## Assignment
Take each line of the data that contains the string "const" and copy it.

## Data

#####

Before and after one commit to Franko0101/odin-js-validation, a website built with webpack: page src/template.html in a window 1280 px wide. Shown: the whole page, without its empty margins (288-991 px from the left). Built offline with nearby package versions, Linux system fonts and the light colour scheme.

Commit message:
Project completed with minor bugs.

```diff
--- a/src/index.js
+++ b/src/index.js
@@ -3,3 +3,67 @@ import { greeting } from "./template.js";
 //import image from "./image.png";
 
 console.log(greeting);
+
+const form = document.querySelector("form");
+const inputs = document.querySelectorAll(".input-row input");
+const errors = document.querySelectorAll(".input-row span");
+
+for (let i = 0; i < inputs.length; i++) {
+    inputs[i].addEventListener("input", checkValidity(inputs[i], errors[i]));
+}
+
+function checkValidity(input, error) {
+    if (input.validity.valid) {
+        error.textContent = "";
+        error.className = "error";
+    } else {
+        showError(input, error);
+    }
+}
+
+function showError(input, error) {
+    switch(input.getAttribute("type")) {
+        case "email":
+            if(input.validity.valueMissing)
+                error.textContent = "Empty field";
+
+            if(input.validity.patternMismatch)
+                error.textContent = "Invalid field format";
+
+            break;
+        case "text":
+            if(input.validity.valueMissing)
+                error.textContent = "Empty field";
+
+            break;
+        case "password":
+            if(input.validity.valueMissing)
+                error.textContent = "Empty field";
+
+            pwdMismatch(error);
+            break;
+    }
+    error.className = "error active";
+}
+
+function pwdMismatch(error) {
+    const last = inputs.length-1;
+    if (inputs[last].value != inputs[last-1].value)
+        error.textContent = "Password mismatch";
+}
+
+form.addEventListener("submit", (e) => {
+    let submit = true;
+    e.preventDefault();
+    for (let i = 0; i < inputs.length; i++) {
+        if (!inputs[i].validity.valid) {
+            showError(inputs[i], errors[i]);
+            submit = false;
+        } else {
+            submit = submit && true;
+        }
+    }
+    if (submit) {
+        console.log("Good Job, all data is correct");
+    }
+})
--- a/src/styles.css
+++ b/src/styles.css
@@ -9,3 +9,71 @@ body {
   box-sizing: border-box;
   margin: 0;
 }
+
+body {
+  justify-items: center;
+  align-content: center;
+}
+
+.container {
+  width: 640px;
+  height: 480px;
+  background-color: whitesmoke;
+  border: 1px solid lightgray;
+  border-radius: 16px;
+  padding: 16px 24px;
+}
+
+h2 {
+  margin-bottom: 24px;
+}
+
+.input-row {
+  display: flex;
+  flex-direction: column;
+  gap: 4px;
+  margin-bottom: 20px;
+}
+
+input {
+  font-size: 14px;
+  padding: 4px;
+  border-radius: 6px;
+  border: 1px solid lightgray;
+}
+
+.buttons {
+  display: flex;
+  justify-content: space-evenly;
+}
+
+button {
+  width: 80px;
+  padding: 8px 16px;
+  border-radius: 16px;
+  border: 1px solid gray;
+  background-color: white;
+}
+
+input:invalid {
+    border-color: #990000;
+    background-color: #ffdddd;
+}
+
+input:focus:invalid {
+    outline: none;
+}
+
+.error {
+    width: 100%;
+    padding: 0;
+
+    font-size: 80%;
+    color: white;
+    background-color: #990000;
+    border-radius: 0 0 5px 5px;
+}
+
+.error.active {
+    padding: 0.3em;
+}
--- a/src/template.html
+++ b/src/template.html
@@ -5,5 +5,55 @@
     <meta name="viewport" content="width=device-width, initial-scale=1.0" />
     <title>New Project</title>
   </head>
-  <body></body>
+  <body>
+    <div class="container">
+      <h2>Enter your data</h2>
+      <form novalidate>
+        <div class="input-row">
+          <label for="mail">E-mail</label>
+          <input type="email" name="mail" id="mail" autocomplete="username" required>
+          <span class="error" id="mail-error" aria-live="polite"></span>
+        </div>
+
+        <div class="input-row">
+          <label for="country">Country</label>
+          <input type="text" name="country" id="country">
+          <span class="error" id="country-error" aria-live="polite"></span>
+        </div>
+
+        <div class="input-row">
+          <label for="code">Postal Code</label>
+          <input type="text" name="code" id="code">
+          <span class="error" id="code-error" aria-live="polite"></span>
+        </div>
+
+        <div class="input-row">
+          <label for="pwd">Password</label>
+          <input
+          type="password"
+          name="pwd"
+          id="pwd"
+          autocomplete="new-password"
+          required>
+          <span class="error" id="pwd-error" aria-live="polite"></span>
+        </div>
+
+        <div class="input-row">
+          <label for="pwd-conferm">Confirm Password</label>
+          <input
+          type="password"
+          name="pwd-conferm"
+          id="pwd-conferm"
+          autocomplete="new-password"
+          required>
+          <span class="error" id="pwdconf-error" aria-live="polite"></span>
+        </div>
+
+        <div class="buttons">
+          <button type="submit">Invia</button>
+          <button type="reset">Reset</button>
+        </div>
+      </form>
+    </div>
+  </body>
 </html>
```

#####

## Answer to the exercise
+const form = document.querySelector("form");
+const inputs = document.querySelectorAll(".input-row input");
+const errors = document.querySelectorAll(".input-row span");
+    const last = inputs.length-1;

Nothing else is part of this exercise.